In 1989, it was the Lions who hit back after losing the first Test to take the series 2-1, while 12 years ago it was the Wallabies who turned the tables in Melbourne and Sydney after losing the opening Test in Brisbane.
"We know they will bounce back. They were only a kick away from winning last week so they know they have every chance of getting the Test series back," said Warburton.
"If it was one nil down the talk in our camp would be that we believed we could bring it back. The Australians being Australians, they are great competitors and there is no way they will be down and out.
"I imagine they will come out firing. As Warren said it is all or nothing for them now and we expect a huge performance from them.
"All the talk around the players this week has been about making sure we finish it this weekend. There has been no complacency, thinking that we've got a week off because there is another opportunity next week.
"Momentum would completely swing if Australia won. They'd be going into another home game to finish after winning a game, so we definitely want to finish it off this weekend and the players are motivated to do that."
The Lions led at half-time in the second test at the same Melbourne venue in 2001 before going on to lose the game by a record margin, 35-14. That was the first 'indoor' international played by the Lions and this weekend's game will once again be played under a closed roof.
"We played with roof closed here last year with Wales. I know it is a different occasion but I think the players will enjoy it. If you ask any of our lot whether they want the roof open or closed and they will all say closed because it helps the atmosphere," added Warburton.
"You can't blame the elements and we are all on a level playing field. The roof being closed is good for us."
Warburton led Wales to an agonising, 25-23 defeat against the Wallabies in Melbourne last year, Mike Harris kicking the winning goal a minute into injury time with the last play of the game.
Last weekend could have gone the other way had Kurtley Beale kicked the final penalty of the game and Warburton knows just how important, and finely balanced, the second Test will be.
"It will be the biggest game of my career because the potential achievement will be something that nobody has achieved for the last four tours. That's something I am really looking forward to - I love that," he added.
"It's all about knowing what you could achieve, although we know we are going to have to do something special to make sure we do that. All the players are in this squad because they perform well in the big games and they are the ones you look forward to.
"Normally you are pretty nervous in the week going into a big game like this for club or country, but this week is complete excitement and it can't come quickly enough.
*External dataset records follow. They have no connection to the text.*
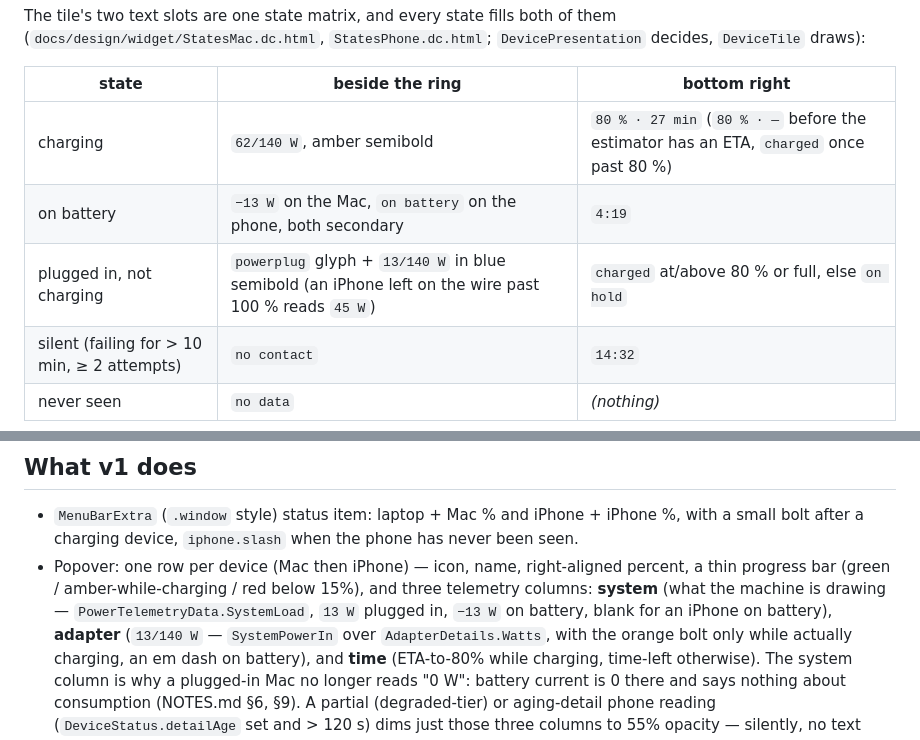
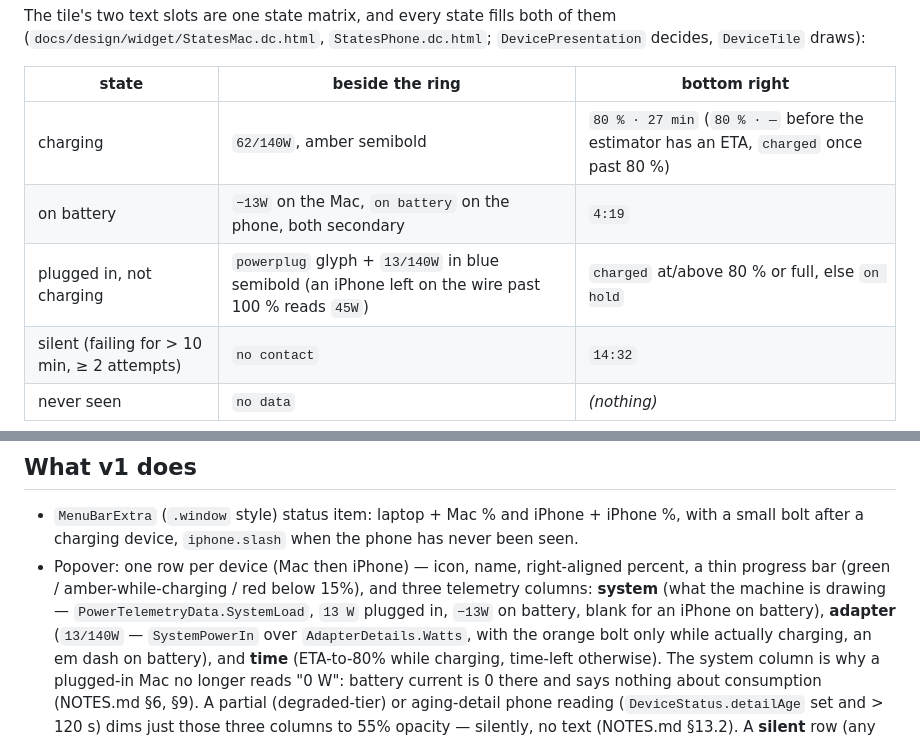
Before and after one commit to Anato-Lich/Tandem, a Markdown page: TandemApp/README.md, 2 parts joined by grey strips. GitHub-like rendering.

```diff
--- a/TandemApp/README.md
+++ b/TandemApp/README.md
@@ -186,9 +186,9 @@ them (`docs/design/widget/StatesMac.dc.html`, `StatesPhone.dc.html`;
 
 | state | beside the ring | bottom right |
 | --- | --- | --- |
-| charging | `62/140 W`, amber semibold | `80 % · 27 min` (`80 % · —` before the estimator has an ETA, `charged` once past 80 %) |
-| on battery | `−13 W` on the Mac, `on battery` on the phone, both secondary | `4:19` |
-| plugged in, not charging | `powerplug` glyph + `13/140 W` in blue semibold (an iPhone left on the wire past 100 % reads `45 W`) | `charged` at/above 80 % or full, else `on hold` |
+| charging | `62/140W`, amber semibold | `80 % · 27 min` (`80 % · —` before the estimator has an ETA, `charged` once past 80 %) |
+| on battery | `−13W` on the Mac, `on battery` on the phone, both secondary | `4:19` |
+| plugged in, not charging | `powerplug` glyph + `13/140W` in blue semibold (an iPhone left on the wire past 100 % reads `45W`) | `charged` at/above 80 % or full, else `on hold` |
 | silent (failing for > 10 min, ≥ 2 attempts) | `no contact` | `14:32` |
 | never seen | `no data` | *(nothing)* |
 
@@ -392,8 +392,8 @@ automated and has to be done by hand.
   percent, a thin progress bar (green / amber-while-charging / red
   below 15%), and three telemetry columns: **system** (what the
   machine is drawing — `PowerTelemetryData.SystemLoad`, `13 W` plugged in,
-  `−13 W` on battery, blank for an iPhone on battery), **adapter**
-  (`13/140 W` — `SystemPowerIn` over `AdapterDetails.Watts`, with the orange
+  `−13W` on battery, blank for an iPhone on battery), **adapter**
+  (`13/140W` — `SystemPowerIn` over `AdapterDetails.Watts`, with the orange
   bolt only while actually charging, an em dash on battery), and
   **time** (ETA-to-80% while charging, time-left otherwise). The system column
   is why a plugged-in Mac no longer reads "0 W": battery current is 0 there
```
Also changed, not shown: docs/widget-large.png, docs/widget-medium-charging.png, docs/widget-medium-states.png, docs/widget-medium.png, 3 other files.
"I have had nervous excitement this week. It's quite strange when you wake every day knowing that it is five days, then four and now it is down to two before the Test. The game can't come quickly enough."